'Checkers," 11, 448 
'Civilian Clothes." 3, 349 
'Clarence," 3, 280. 354 
'Crimson Alibi, The" 3, 339 
'Curiosity," 400 

'Declassee," 4, 12, 95, 363 
'Dictator, The" 447 
'Dancer, The," 359 

"East Is West," 3 
"Ed Wynn Carnival," 444 
"Elsie Janis and Gang." 392 
"Experience of Wives, An" 357 

"Faithful, The" 369 

"Fall and Rise of Susan Len- 
ox," 457 

"Famous Mrs. Fair, The" 5, 65, 

"Fifty, Fifty, Ltd.," 380 
"First Is Last," 352 
"Five Million, The" 3, 338 
"Five O'clock." Z72 
"Florodora." 10, 443 
"Footloose," 11, 452 
"For-get-me-not," 11, 452 
"Forbidden." 403 
"For the Defense," 5, 12, 400 
"Friendly Enemies," 3 

"George Washington," 432 
*'Girl From Home, The" 447 
"Girl in the Limousine," 365 
"Gold Diggers, The" 3, 360 
"Greenvt'ich Village Follies," 3. 

"Hamlet," 4, 10, 363 
"Happv Days." 3, 346 
"He and She," 8, 425 
"Hello, Alexander," 366 
"Herfords, The" 8 
"His Chinese Wife," 354 
"His Honor Abe Potash," 4, 




"Hitchy-koo, 1919," 366 
"Hole in the Wall," 10, 440 
"Honey Girl," 11, 448 
"Hottentot, The" 433 
"Innocent Idea, ' n" 455 
"Irene," 4, 386 
"Jane Cleeg," 8, 120, 431 
"Jest, The" 8, 149, 394 
"Just a Minute," 381 

"Katy's Kisses," 356 
"Kitty McKay," 11 

"La Robe Rouge," 430 

"Lassie," 11, 444 

"Letter of the Law, The" 8, 

"Light of the World, The" 6 

"Lightnin'," 3 

"Linger Lone;er Letty," 388 
"Little Blue Devil, The" 381 
"Little Whopper, The" 4, 371 
"Lord and Lady Algy," 7 
"Look Who's Here," 434 
"Lost Leader, The," 4, 384 
"Luck of the Navy, The" Z72> 
'Lusmore," 347 

"Magic Melody," 385 
"Mama's Afifair," 6, 215, 418 
"Ma tinique," 346 
"Medea," 10, 439 
"Mr. Antonio," 7 
"Miss Millions," 396 
"Monsieur Tcaucaire," 5, 398 
"Moonlight and Honeysuckle,", 

3, 358 
"Mrs. Jimmie Thompson," 442 
"," 436 
"My Golden Girl," 422 
"My Lady Friends," 5, 394 

"Night Lodging," 5, 11, 404 

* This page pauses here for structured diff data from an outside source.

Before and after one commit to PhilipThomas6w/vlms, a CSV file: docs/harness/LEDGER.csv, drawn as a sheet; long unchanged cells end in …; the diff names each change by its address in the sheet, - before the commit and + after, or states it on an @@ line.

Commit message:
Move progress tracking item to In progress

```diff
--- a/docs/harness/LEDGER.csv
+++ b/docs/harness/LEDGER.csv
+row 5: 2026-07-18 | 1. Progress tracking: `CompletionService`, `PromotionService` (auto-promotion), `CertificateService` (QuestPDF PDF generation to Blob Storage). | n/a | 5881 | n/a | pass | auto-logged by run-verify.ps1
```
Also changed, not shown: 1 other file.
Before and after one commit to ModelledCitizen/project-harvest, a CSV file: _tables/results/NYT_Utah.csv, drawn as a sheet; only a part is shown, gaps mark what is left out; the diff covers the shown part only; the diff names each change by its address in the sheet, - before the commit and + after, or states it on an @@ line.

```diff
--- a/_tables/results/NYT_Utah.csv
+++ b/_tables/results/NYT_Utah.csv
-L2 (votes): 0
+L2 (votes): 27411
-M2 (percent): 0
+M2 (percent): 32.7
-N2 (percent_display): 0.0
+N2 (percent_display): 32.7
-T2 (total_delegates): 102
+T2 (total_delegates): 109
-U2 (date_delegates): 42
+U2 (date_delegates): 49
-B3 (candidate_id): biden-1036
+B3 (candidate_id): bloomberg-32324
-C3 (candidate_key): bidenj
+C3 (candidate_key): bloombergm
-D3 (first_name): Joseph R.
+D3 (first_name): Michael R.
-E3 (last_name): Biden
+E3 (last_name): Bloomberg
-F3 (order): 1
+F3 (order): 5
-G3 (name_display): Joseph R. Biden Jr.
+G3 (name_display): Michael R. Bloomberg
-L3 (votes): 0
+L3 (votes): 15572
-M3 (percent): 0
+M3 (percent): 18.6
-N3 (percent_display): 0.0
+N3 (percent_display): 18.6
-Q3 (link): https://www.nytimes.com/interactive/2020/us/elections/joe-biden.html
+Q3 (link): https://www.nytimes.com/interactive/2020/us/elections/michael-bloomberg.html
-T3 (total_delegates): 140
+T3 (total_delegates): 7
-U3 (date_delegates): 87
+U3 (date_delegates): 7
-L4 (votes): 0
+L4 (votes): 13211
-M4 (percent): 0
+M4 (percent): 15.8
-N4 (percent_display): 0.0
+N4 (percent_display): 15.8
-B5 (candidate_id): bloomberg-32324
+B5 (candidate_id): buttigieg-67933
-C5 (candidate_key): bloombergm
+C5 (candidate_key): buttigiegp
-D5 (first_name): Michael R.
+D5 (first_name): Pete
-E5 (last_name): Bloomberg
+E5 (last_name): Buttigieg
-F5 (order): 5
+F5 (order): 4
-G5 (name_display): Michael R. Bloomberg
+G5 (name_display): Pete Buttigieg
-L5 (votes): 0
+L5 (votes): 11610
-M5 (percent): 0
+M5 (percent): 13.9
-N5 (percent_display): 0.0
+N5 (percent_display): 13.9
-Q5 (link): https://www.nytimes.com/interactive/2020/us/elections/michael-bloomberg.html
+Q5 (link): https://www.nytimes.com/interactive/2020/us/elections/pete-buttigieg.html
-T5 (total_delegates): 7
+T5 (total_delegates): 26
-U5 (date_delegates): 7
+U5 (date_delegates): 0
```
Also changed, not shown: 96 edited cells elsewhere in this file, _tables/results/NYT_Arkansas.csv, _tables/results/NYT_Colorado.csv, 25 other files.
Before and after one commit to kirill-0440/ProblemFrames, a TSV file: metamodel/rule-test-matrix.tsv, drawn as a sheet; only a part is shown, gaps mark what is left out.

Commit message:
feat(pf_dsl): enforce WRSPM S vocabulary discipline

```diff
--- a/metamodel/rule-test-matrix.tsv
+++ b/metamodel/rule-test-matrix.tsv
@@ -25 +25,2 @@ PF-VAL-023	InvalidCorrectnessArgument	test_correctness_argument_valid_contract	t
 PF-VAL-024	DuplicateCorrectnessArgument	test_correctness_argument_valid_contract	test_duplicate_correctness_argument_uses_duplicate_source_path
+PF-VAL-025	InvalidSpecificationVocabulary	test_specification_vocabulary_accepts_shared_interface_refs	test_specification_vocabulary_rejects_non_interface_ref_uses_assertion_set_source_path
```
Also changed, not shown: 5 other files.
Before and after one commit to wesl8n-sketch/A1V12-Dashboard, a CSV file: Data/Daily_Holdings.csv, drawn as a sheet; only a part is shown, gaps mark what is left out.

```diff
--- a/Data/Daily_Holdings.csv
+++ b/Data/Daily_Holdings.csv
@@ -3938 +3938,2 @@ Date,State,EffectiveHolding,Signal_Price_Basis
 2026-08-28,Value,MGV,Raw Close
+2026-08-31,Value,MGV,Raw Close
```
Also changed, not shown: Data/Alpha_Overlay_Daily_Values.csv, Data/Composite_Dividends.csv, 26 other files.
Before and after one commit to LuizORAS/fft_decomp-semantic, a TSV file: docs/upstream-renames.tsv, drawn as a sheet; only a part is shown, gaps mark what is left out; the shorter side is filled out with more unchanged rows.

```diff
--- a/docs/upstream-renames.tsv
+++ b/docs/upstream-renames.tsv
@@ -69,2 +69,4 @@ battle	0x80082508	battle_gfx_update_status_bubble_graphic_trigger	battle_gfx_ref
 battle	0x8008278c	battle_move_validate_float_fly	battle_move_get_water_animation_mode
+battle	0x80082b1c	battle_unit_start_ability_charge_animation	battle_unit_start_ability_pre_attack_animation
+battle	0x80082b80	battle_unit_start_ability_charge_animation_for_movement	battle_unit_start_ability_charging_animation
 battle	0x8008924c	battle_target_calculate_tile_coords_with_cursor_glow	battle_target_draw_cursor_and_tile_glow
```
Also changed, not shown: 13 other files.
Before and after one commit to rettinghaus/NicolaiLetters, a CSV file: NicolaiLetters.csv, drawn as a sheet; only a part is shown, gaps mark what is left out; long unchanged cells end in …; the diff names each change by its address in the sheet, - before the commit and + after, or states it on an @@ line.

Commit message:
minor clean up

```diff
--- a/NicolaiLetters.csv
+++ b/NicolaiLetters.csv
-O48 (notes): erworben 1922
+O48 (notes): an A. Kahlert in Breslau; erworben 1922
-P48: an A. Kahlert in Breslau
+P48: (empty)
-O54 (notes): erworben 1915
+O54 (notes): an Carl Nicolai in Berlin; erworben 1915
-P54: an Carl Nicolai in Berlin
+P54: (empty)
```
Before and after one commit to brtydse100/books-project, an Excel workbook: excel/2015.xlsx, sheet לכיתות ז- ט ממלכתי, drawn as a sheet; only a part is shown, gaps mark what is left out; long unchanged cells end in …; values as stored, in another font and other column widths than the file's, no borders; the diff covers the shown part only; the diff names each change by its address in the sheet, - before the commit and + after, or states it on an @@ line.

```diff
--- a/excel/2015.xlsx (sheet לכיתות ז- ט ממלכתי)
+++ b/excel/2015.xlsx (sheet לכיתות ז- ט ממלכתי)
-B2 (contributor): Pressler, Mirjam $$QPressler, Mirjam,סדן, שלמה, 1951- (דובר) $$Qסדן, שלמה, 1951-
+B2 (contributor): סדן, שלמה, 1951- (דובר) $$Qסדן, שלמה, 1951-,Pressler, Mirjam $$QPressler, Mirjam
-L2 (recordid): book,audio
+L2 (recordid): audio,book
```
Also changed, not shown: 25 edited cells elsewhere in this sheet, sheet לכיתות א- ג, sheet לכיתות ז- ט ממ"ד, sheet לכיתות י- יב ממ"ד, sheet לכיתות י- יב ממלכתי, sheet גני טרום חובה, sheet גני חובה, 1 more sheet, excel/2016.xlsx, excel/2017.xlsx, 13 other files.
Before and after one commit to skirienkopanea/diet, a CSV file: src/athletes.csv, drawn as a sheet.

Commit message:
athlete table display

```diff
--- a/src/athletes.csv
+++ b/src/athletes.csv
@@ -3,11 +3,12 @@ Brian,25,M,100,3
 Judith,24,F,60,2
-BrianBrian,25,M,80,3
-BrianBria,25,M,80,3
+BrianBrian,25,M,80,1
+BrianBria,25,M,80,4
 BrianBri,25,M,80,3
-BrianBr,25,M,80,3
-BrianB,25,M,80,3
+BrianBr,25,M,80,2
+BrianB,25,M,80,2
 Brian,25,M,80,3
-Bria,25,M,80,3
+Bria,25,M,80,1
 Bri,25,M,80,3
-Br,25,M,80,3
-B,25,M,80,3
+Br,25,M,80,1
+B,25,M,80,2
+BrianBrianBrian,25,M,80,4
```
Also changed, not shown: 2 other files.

"Nightv-night," 348 
"Night Boat, The" 8, 421 
"No More Blondes," 413 
"Not So Long Ago, 11, 449 
"Nothing but Love," 374 

"Oh, Henry," 451 
"Oh, What a Girl," 342 
"On the Hiring Line," 4, 376 
"One Night in Rome," 5, 393 
"Ouija Board, The" 10, 441 

"Palmy Days," 378 
"Passion Flower, The" 6, 415 
"Passing Show, 1919," 4, 2>77 
"Phantom Legion, The" 397 
"Pietro," 7, 417 
"Piper, The" 438 
"Polly With a Past," 6 
"Power of Darkness, The" 6, 

"Purple Mask, The" 5, 409 

"Red Dawn, The" 344 
"Respect for Riches," 453 
"Regular Feller, A" 351 
"Rise of Silas Lapham, The" 5, 

"Rolv-Bolv Eves," 357 
"Rose of China, The" 390 
"Ruined Lady, The" 7, 416 

"Sacred and Profane Love," 8, 

"Scandal," 3, 350 
"Scandals of 1920," 456 
"See-saw," 355 
"Shavings," 426 
"She Would and She Did," 7, 

"Shubert Gaieties of 1919," 340 
"Sign on the Door, The" 5, 401 
"Smilin' Through." 408 
"Son-Daughter, The" 4, 2iS7 



"Sophie," 434 
"Storm, The" 4, 361 

"Taming of the Shrew," 363 
"Those Who Walk in Dark- 
ness," 345 
"Three's a Crowd," 395 
"Three Showers," 444 
"Thunder," 354 
"Tick-tack-toe," 431 
"Too Many Husbands," 4, 368 
"Tragedy of Nan, The" 427 
"Trimmed in Scarlet," 7, 423 
"Twelfth Night," 4, 363 

"Unknown Woman, The" 382 
"Up from Nowhere," 4, 346 

"Voice in the Dark, A" 3, 341 

"Wedding Bells," 4, 185, 383 
"What's in a Name," 439 
"Where's Your Wife?" 362 
"Whirlwind, The" 405 
"Wonderful Thing, The" 8, 

"Ziegfeld Follies, 1919," 3 
"Ziegfekl Girls of 1920," 436 
"Ziegfeld Midnight Frolic," 361 



The Best Plays of